What is being asked
Below are some records. Print all of them exactly as they appear.
* * * *
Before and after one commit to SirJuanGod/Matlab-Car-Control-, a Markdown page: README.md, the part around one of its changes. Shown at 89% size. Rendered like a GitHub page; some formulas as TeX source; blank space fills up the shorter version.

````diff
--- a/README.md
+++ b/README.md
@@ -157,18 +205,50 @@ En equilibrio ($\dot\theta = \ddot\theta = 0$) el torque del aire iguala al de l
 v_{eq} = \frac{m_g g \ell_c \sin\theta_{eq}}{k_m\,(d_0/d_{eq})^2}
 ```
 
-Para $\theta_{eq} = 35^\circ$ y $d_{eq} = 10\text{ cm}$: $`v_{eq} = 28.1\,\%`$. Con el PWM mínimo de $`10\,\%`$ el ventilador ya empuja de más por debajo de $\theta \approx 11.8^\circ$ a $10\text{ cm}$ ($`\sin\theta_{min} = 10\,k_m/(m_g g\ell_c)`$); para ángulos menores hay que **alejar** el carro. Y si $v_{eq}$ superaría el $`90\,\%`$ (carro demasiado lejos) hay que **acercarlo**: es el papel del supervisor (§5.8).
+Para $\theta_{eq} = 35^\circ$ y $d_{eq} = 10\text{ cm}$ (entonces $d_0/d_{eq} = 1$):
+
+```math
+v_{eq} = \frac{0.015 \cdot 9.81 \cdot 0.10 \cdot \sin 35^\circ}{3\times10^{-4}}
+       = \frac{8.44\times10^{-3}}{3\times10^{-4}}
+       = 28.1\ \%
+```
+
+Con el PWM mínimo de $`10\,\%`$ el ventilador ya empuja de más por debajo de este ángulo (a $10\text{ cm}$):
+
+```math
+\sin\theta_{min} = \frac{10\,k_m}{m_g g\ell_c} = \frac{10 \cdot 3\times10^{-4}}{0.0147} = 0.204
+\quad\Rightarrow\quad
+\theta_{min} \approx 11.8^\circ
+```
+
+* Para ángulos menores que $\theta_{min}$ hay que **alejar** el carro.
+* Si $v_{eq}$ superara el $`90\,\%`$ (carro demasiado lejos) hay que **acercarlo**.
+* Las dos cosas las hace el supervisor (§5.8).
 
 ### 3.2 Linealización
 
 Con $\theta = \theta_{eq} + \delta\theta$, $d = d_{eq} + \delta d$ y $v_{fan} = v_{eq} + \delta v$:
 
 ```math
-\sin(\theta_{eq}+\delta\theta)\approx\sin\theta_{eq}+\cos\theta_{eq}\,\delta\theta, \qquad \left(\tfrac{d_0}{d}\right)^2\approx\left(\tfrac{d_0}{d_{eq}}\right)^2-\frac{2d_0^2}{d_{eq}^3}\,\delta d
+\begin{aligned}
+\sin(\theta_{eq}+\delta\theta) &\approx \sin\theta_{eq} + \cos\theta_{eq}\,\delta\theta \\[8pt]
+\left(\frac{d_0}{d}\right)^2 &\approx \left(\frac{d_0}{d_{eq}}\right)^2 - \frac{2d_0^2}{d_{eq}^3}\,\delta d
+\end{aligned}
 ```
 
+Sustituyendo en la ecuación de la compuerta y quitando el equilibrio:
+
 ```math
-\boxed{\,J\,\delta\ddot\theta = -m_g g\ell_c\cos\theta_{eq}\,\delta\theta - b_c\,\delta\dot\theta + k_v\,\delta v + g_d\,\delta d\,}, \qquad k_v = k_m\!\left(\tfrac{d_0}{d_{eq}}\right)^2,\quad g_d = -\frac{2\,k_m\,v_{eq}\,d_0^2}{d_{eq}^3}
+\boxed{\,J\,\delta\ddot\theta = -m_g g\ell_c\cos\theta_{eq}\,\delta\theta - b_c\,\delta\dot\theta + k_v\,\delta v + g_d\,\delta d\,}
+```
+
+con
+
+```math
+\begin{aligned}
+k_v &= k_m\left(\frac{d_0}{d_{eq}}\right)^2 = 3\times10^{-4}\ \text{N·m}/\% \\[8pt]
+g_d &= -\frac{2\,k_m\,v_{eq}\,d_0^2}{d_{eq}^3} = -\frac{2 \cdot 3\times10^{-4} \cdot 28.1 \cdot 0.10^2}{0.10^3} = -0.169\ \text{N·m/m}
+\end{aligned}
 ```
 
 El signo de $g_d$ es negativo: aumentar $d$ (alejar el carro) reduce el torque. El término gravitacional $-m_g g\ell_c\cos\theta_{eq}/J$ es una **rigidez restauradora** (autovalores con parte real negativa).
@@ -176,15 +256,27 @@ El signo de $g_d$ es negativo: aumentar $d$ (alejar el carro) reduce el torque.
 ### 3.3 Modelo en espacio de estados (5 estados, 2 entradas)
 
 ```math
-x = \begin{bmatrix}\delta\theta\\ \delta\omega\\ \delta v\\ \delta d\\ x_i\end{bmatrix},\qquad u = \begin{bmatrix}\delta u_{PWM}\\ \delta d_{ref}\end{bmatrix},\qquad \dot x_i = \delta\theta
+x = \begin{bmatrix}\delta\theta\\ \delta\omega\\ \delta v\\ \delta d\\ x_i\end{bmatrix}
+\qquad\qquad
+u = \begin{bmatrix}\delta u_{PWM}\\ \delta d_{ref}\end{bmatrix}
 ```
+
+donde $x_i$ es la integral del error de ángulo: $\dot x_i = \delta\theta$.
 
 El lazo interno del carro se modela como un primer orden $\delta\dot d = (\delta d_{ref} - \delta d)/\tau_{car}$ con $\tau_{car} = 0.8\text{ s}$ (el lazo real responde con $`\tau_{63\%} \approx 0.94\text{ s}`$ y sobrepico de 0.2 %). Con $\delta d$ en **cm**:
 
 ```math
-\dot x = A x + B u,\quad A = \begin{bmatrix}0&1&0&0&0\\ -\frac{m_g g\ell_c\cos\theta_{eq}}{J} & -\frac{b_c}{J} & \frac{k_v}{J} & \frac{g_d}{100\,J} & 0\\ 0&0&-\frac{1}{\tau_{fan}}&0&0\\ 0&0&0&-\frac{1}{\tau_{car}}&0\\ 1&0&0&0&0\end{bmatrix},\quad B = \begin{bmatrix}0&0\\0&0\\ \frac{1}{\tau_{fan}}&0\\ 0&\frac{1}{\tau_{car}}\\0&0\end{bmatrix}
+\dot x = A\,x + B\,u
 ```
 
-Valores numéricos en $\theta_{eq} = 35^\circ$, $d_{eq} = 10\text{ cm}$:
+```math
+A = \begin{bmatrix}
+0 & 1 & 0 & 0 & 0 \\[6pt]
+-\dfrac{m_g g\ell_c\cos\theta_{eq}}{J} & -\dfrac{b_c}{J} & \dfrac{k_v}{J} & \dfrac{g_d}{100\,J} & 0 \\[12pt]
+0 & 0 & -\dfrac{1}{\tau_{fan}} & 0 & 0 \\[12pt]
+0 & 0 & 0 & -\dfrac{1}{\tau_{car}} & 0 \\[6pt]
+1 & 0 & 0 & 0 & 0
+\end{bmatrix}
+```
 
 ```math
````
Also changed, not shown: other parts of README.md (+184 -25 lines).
* * * *
Result
Before and after one commit to SirJuanGod/Matlab-Car-Control-, a Markdown page: README.md, the part around one of its changes. Shown at 89% size. Rendered like a GitHub page; some formulas as TeX source; blank space fills up the shorter version.

````diff
--- a/README.md
+++ b/README.md
@@ -157,18 +205,50 @@ En equilibrio ($\dot\theta = \ddot\theta = 0$) el torque del aire iguala al de l
 v_{eq} = \frac{m_g g \ell_c \sin\theta_{eq}}{k_m\,(d_0/d_{eq})^2}
 ```
 
-Para $\theta_{eq} = 35^\circ$ y $d_{eq} = 10\text{ cm}$: $`v_{eq} = 28.1\,\%`$. Con el PWM mínimo de $`10\,\%`$ el ventilador ya empuja de más por debajo de $\theta \approx 11.8^\circ$ a $10\text{ cm}$ ($`\sin\theta_{min} = 10\,k_m/(m_g g\ell_c)`$); para ángulos menores hay que **alejar** el carro. Y si $v_{eq}$ superaría el $`90\,\%`$ (carro demasiado lejos) hay que **acercarlo**: es el papel del supervisor (§5.8).
+Para $\theta_{eq} = 35^\circ$ y $d_{eq} = 10\text{ cm}$ (entonces $d_0/d_{eq} = 1$):
+
+```math
+v_{eq} = \frac{0.015 \cdot 9.81 \cdot 0.10 \cdot \sin 35^\circ}{3\times10^{-4}}
+       = \frac{8.44\times10^{-3}}{3\times10^{-4}}
+       = 28.1\ \%
+```
+
+Con el PWM mínimo de $`10\,\%`$ el ventilador ya empuja de más por debajo de este ángulo (a $10\text{ cm}$):
+
+```math
+\sin\theta_{min} = \frac{10\,k_m}{m_g g\ell_c} = \frac{10 \cdot 3\times10^{-4}}{0.0147} = 0.204
+\quad\Rightarrow\quad
+\theta_{min} \approx 11.8^\circ
+```
+
+* Para ángulos menores que $\theta_{min}$ hay que **alejar** el carro.
+* Si $v_{eq}$ superara el $`90\,\%`$ (carro demasiado lejos) hay que **acercarlo**.
+* Las dos cosas las hace el supervisor (§5.8).
 
 ### 3.2 Linealización
 
 Con $\theta = \theta_{eq} + \delta\theta$, $d = d_{eq} + \delta d$ y $v_{fan} = v_{eq} + \delta v$:
 
 ```math
-\sin(\theta_{eq}+\delta\theta)\approx\sin\theta_{eq}+\cos\theta_{eq}\,\delta\theta, \qquad \left(\tfrac{d_0}{d}\right)^2\approx\left(\tfrac{d_0}{d_{eq}}\right)^2-\frac{2d_0^2}{d_{eq}^3}\,\delta d
+\begin{aligned}
+\sin(\theta_{eq}+\delta\theta) &\approx \sin\theta_{eq} + \cos\theta_{eq}\,\delta\theta \\[8pt]
+\left(\frac{d_0}{d}\right)^2 &\approx \left(\frac{d_0}{d_{eq}}\right)^2 - \frac{2d_0^2}{d_{eq}^3}\,\delta d
+\end{aligned}
 ```
 
+Sustituyendo en la ecuación de la compuerta y quitando el equilibrio:
+
 ```math
-\boxed{\,J\,\delta\ddot\theta = -m_g g\ell_c\cos\theta_{eq}\,\delta\theta - b_c\,\delta\dot\theta + k_v\,\delta v + g_d\,\delta d\,}, \qquad k_v = k_m\!\left(\tfrac{d_0}{d_{eq}}\right)^2,\quad g_d = -\frac{2\,k_m\,v_{eq}\,d_0^2}{d_{eq}^3}
+\boxed{\,J\,\delta\ddot\theta = -m_g g\ell_c\cos\theta_{eq}\,\delta\theta - b_c\,\delta\dot\theta + k_v\,\delta v + g_d\,\delta d\,}
+```
+
+con
+
+```math
+\begin{aligned}
+k_v &= k_m\left(\frac{d_0}{d_{eq}}\right)^2 = 3\times10^{-4}\ \text{N·m}/\% \\[8pt]
+g_d &= -\frac{2\,k_m\,v_{eq}\,d_0^2}{d_{eq}^3} = -\frac{2 \cdot 3\times10^{-4} \cdot 28.1 \cdot 0.10^2}{0.10^3} = -0.169\ \text{N·m/m}
+\end{aligned}
 ```
 
 El signo de $g_d$ es negativo: aumentar $d$ (alejar el carro) reduce el torque. El término gravitacional $-m_g g\ell_c\cos\theta_{eq}/J$ es una **rigidez restauradora** (autovalores con parte real negativa).
@@ -176,15 +256,27 @@ El signo de $g_d$ es negativo: aumentar $d$ (alejar el carro) reduce el torque.
 ### 3.3 Modelo en espacio de estados (5 estados, 2 entradas)
 
 ```math
-x = \begin{bmatrix}\delta\theta\\ \delta\omega\\ \delta v\\ \delta d\\ x_i\end{bmatrix},\qquad u = \begin{bmatrix}\delta u_{PWM}\\ \delta d_{ref}\end{bmatrix},\qquad \dot x_i = \delta\theta
+x = \begin{bmatrix}\delta\theta\\ \delta\omega\\ \delta v\\ \delta d\\ x_i\end{bmatrix}
+\qquad\qquad
+u = \begin{bmatrix}\delta u_{PWM}\\ \delta d_{ref}\end{bmatrix}
 ```
+
+donde $x_i$ es la integral del error de ángulo: $\dot x_i = \delta\theta$.
 
 El lazo interno del carro se modela como un primer orden $\delta\dot d = (\delta d_{ref} - \delta d)/\tau_{car}$ con $\tau_{car} = 0.8\text{ s}$ (el lazo real responde con $`\tau_{63\%} \approx 0.94\text{ s}`$ y sobrepico de 0.2 %). Con $\delta d$ en **cm**:
 
 ```math
-\dot x = A x + B u,\quad A = \begin{bmatrix}0&1&0&0&0\\ -\frac{m_g g\ell_c\cos\theta_{eq}}{J} & -\frac{b_c}{J} & \frac{k_v}{J} & \frac{g_d}{100\,J} & 0\\ 0&0&-\frac{1}{\tau_{fan}}&0&0\\ 0&0&0&-\frac{1}{\tau_{car}}&0\\ 1&0&0&0&0\end{bmatrix},\quad B = \begin{bmatrix}0&0\\0&0\\ \frac{1}{\tau_{fan}}&0\\ 0&\frac{1}{\tau_{car}}\\0&0\end{bmatrix}
+\dot x = A\,x + B\,u
 ```
 
-Valores numéricos en $\theta_{eq} = 35^\circ$, $d_{eq} = 10\text{ cm}$:
+```math
+A = \begin{bmatrix}
+0 & 1 & 0 & 0 & 0 \\[6pt]
+-\dfrac{m_g g\ell_c\cos\theta_{eq}}{J} & -\dfrac{b_c}{J} & \dfrac{k_v}{J} & \dfrac{g_d}{100\,J} & 0 \\[12pt]
+0 & 0 & -\dfrac{1}{\tau_{fan}} & 0 & 0 \\[12pt]
+0 & 0 & 0 & -\dfrac{1}{\tau_{car}} & 0 \\[6pt]
+1 & 0 & 0 & 0 & 0
+\end{bmatrix}
+```
 
 ```math
````
Also changed, not shown: other parts of README.md (+184 -25 lines).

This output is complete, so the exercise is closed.